Exercise material.
++++++++++

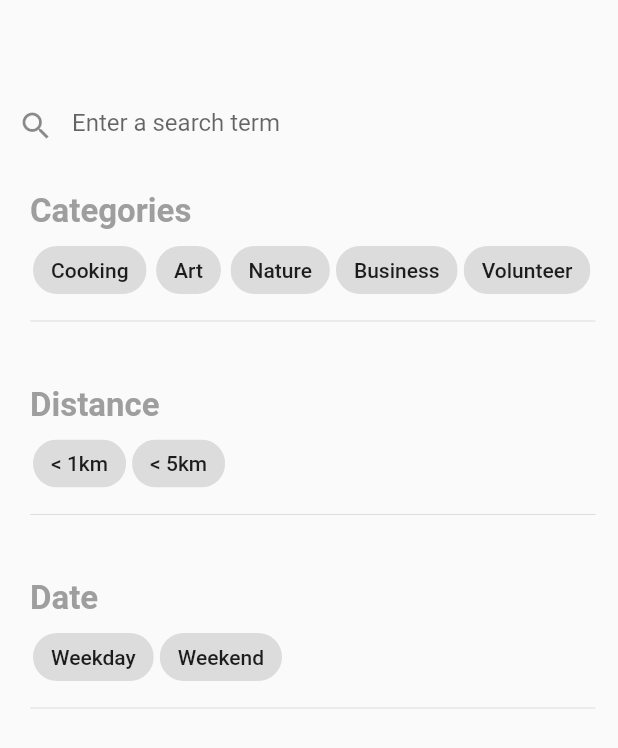
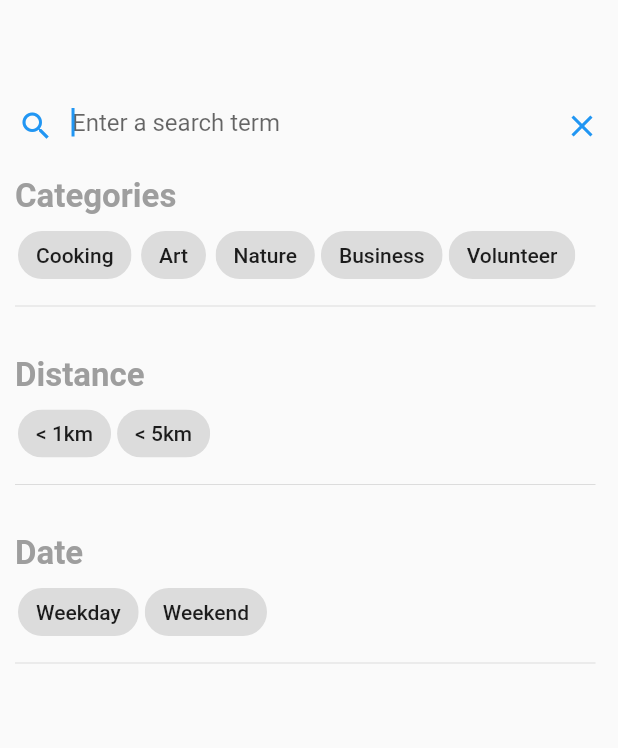
Before and after one commit to DouMaokang/EventSG, a Flutter app: the SearchPage screen opened directly, on a phone screen of 412 x 824 dp. Shown: the top 748 px of the screen. Run offline on Flutter 3.47's test engine with Material 2 defaults, Android fonts, the phone set to English and light mode, and no system bars; our stand-ins replace expandable; network calls fail.

Commit message:
Implemented transition from homepage to search page

```diff
--- a/event_sg/lib/components/event_list_item.dart
+++ b/event_sg/lib/components/event_list_item.dart
@@ -1,4 +1,6 @@
 import 'package:flutter/material.dart';
+
+import '../event_details.dart';
 
 class EventListItem extends StatelessWidget {
   EventListItem({
@@ -16,7 +18,9 @@ class EventListItem extends StatelessWidget {
   Widget build(BuildContext context) {
     return GestureDetector(
       onTap: () {
-        //TODO Routing goes to event info page
+        Navigator.push(
+            context,
+            MaterialPageRoute(builder: (context) => EventDetails()));
       },
 //      child: Container(
 //        height: 50.0,
--- a/event_sg/lib/search_page.dart
+++ b/event_sg/lib/search_page.dart
@@ -1,9 +1,10 @@
 import 'package:event_sg/components/multi_select_chip.dart';
 import 'package:flutter/material.dart';
 
+import 'homepage.dart';
+
 class SearchPage extends StatefulWidget {
   SearchPage({Key key}) : super(key: key);
-
 
   @override
   _SearchPageState createState() => _SearchPageState();
@@ -32,8 +33,16 @@ class _SearchPageState extends State<SearchPage> {
             decoration: InputDecoration(
                 border: InputBorder.none,
                 prefixIcon: Icon(Icons.search),
-                hintText: 'Enter a search term'
-            )),
+                suffixIcon: IconButton(
+                icon: Icon(Icons.clear),
+                onPressed: () {
+                  Navigator.push(
+                      context,
+                      MaterialPageRoute(builder: (context) => Homepage()));
+                }),
+                hintText: 'Enter a search term',
+            ),
+          autofocus: true,),
         _buildContainer("Categories", interestList),
         _buildContainer("Distance", distanceList),
         _buildContainer("Date", dateList),
@@ -43,7 +52,7 @@ class _SearchPageState extends State<SearchPage> {
 
   _buildContainer(String name, List<String> categoryList){
     return new Container(
-      padding: EdgeInsets.fromLTRB(20, 20, 15, 15),
+      padding: EdgeInsets.fromLTRB(10, 10, 15, 15),
       child: Column(
         crossAxisAlignment: CrossAxisAlignment.start,
         children: <Widget>[
```
Also changed, not shown: event_sg/lib/homepage.dart (+7 -3 lines).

++++++++++

Task item. Find "Enter" in the data above. Report each line where it appears.

Task solution.
-                hintText: 'Enter a search term'
+                hintText: 'Enter a search term',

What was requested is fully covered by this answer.